NMFS announced two changes in regulations that apply to federal fishing permit holders starting Aug. 26.

First, they have eliminated the requirement for vessel owners to submit “did not fish” reports for the months or weeks when their vessel was not fishing.

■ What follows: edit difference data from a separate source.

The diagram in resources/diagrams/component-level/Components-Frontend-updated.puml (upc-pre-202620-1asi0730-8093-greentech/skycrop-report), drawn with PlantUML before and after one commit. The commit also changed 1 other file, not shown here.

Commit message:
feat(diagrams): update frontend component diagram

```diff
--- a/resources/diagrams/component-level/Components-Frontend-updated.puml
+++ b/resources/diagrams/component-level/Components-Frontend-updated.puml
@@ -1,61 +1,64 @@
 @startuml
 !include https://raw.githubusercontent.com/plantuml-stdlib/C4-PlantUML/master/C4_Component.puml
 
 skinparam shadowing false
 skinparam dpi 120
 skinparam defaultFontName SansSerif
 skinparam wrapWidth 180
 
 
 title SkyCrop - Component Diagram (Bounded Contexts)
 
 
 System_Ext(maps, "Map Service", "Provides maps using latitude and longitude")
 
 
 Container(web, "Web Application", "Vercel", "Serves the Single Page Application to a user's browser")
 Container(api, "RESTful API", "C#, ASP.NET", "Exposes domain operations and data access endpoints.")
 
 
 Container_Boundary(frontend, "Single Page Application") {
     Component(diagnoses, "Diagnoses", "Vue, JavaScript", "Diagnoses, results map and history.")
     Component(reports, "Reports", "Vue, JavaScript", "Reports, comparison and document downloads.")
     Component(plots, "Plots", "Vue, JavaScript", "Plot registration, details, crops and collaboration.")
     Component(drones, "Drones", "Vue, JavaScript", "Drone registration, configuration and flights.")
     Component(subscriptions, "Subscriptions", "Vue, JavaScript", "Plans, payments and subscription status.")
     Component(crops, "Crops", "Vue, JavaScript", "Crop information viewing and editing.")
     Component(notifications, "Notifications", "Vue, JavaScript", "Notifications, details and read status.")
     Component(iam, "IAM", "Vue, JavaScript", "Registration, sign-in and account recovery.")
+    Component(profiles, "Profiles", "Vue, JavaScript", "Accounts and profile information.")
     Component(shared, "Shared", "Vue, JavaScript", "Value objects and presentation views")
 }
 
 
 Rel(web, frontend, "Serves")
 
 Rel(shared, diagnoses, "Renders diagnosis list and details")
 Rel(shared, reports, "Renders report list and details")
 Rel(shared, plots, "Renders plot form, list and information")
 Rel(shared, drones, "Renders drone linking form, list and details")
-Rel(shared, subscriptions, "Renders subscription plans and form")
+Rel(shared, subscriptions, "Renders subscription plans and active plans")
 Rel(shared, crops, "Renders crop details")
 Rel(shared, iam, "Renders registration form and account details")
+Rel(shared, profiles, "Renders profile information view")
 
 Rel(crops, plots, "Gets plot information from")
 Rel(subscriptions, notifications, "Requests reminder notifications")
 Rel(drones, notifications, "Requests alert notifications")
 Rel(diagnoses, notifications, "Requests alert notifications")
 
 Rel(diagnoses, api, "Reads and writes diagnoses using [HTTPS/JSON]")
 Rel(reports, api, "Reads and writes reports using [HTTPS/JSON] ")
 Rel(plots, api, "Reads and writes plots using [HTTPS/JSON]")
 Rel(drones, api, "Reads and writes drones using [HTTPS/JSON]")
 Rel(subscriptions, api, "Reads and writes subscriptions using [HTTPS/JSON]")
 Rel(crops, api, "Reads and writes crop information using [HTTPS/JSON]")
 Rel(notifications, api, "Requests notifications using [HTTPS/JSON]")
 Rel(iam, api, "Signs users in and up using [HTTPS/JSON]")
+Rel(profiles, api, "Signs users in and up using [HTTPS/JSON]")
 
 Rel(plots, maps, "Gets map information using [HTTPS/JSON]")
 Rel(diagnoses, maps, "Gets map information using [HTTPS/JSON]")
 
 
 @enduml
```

Some of the restrictions for upgrading vessels listed on federal fishing permits have also been removed.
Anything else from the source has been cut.